### About this exercise
Set down every entry exactly as it stands, omitting any picture.

### The input
....................
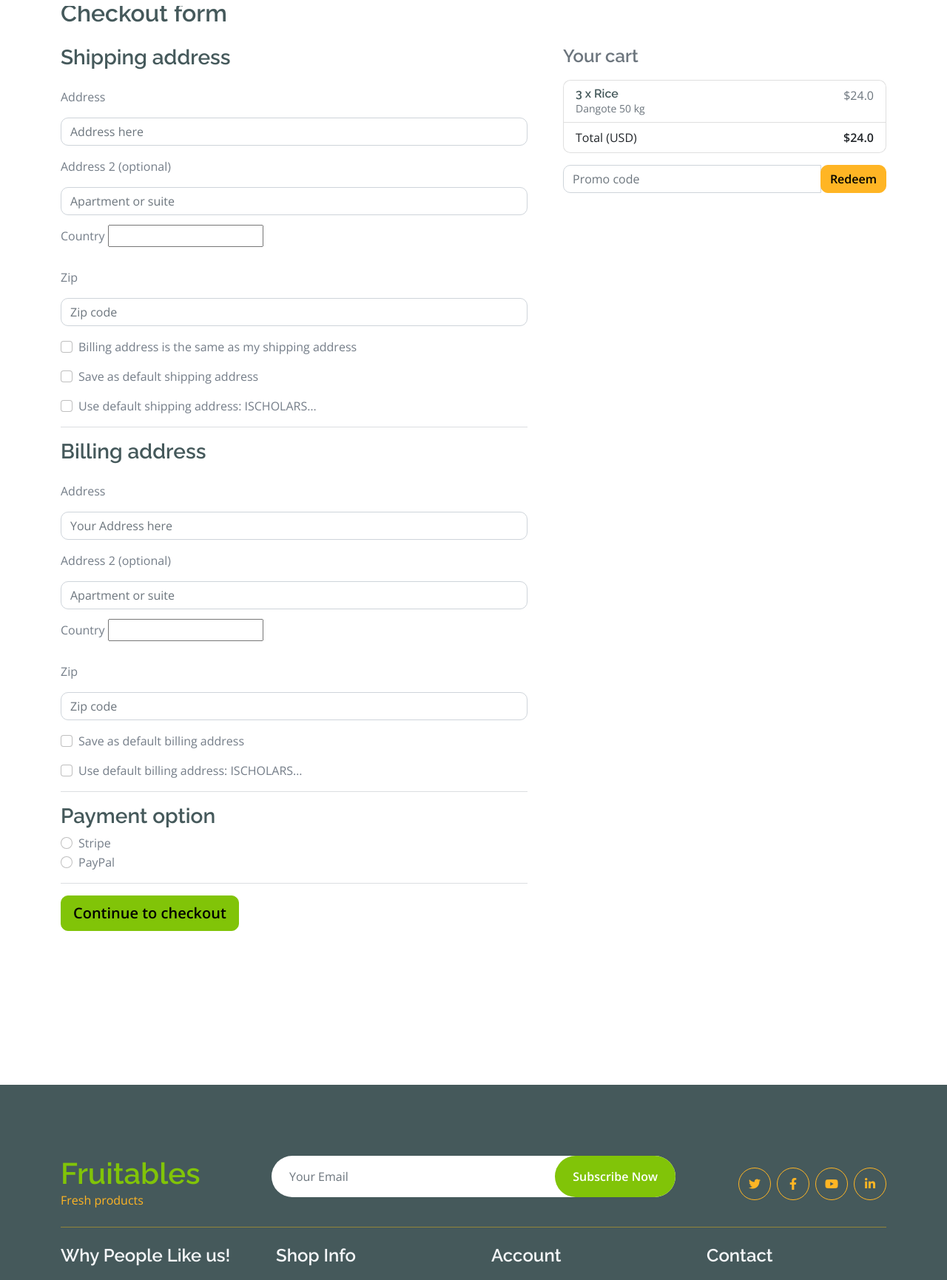
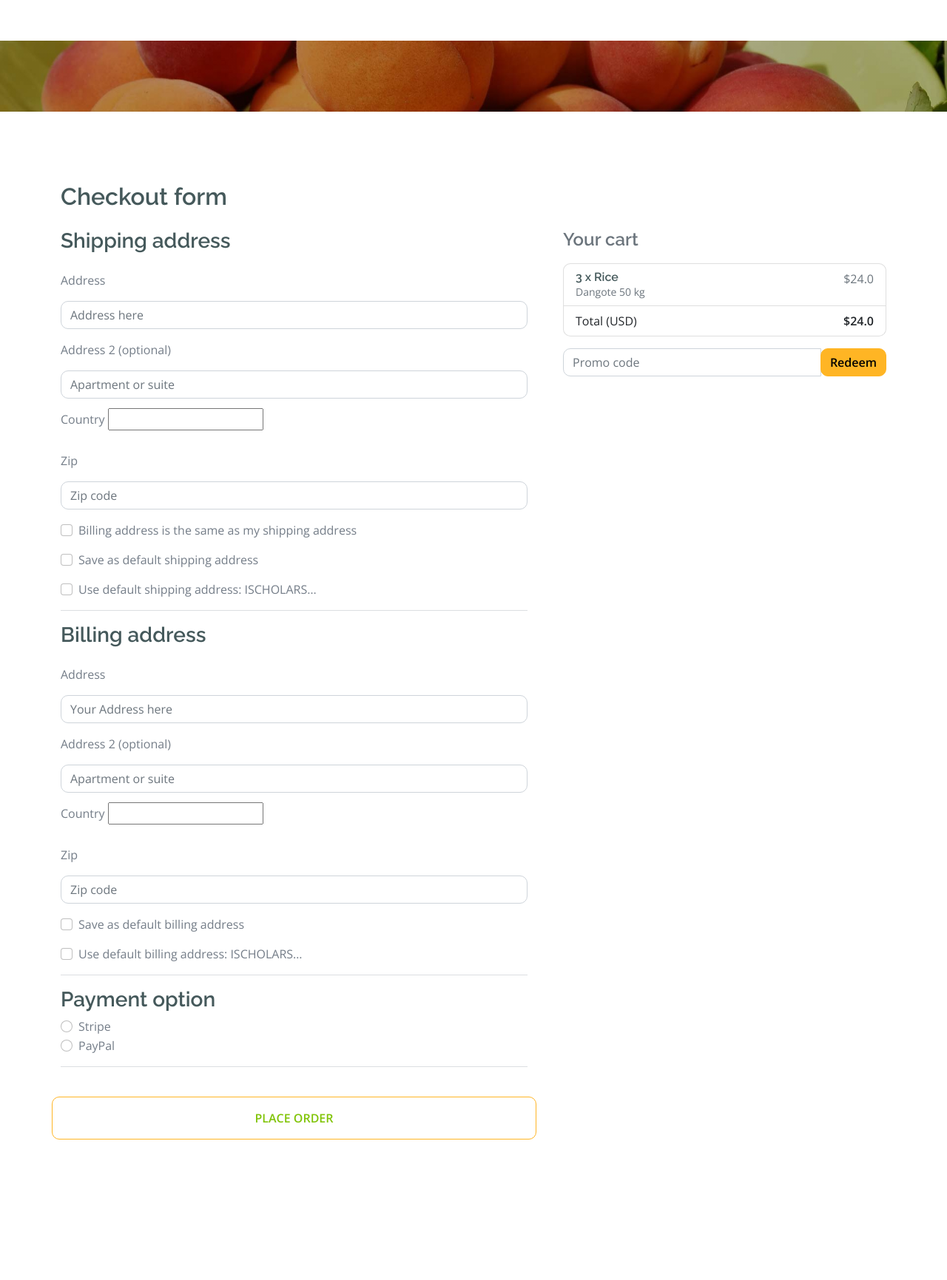
Before and after one commit to TIJANI0826/multivest, a Django app: page /checkout/ in a window 1280 px wide. Shown: the part 145-1876 px from the top of the page at 74% size. Run offline with Django 4.2, Linux system fonts and the light colour scheme; a user stored in the database is signed in; data comes from the database, SQL or seed files in the repository; both versions use the stored data as it was after the commit; some libraries are stand-ins or nearby versions.

Commit message:
made more changes to checkout.html

```diff
--- a/templates/checkout.html
+++ b/templates/checkout.html
@@ -4,6 +4,7 @@
 {% block content %}
 
 <main class="py-5">
+  <div class="container-fluid page-header py-5"></div>
   <div class="container-fluid py-5">
     <div class="container py-5">
       <h2 class="mb-4">Checkout form</h2>
@@ -100,7 +101,9 @@
             </div>
             {% endfor %}
             <hr>
-            <button class="btn btn-primary btn-lg btn-block" type="submit">Continue to checkout</button>
+            <div class="row g-4 text-center align-items-center justify-content-center pt-4">
+              <button type="submit" class="btn border-secondary py-3 px-4 text-uppercase w-100 text-primary">Place Order</button>
+            </div>
           </div>
           <div class="col-md-12 col-lg-6 col-xl-5">
             {% include "order_snippet.html" %}
```
Also changed, not shown: db.sqlite3.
....................
### Completed task
Before and after one commit to TIJANI0826/multivest, a Django app: page /checkout/ in a window 1280 px wide. Shown: the part 145-1876 px from the top of the page at 74% size. Run offline with Django 4.2, Linux system fonts and the light colour scheme; a user stored in the database is signed in; data comes from the database, SQL or seed files in the repository; both versions use the stored data as it was after the commit; some libraries are stand-ins or nearby versions.

Commit message:
made more changes to checkout.html

```diff
--- a/templates/checkout.html
+++ b/templates/checkout.html
@@ -4,6 +4,7 @@
 {% block content %}
 
 <main class="py-5">
+  <div class="container-fluid page-header py-5"></div>
   <div class="container-fluid py-5">
     <div class="container py-5">
       <h2 class="mb-4">Checkout form</h2>
@@ -100,7 +101,9 @@
             </div>
             {% endfor %}
             <hr>
-            <button class="btn btn-primary btn-lg btn-block" type="submit">Continue to checkout</button>
+            <div class="row g-4 text-center align-items-center justify-content-center pt-4">
+              <button type="submit" class="btn border-secondary py-3 px-4 text-uppercase w-100 text-primary">Place Order</button>
+            </div>
           </div>
           <div class="col-md-12 col-lg-6 col-xl-5">
             {% include "order_snippet.html" %}
```
Also changed, not shown: db.sqlite3.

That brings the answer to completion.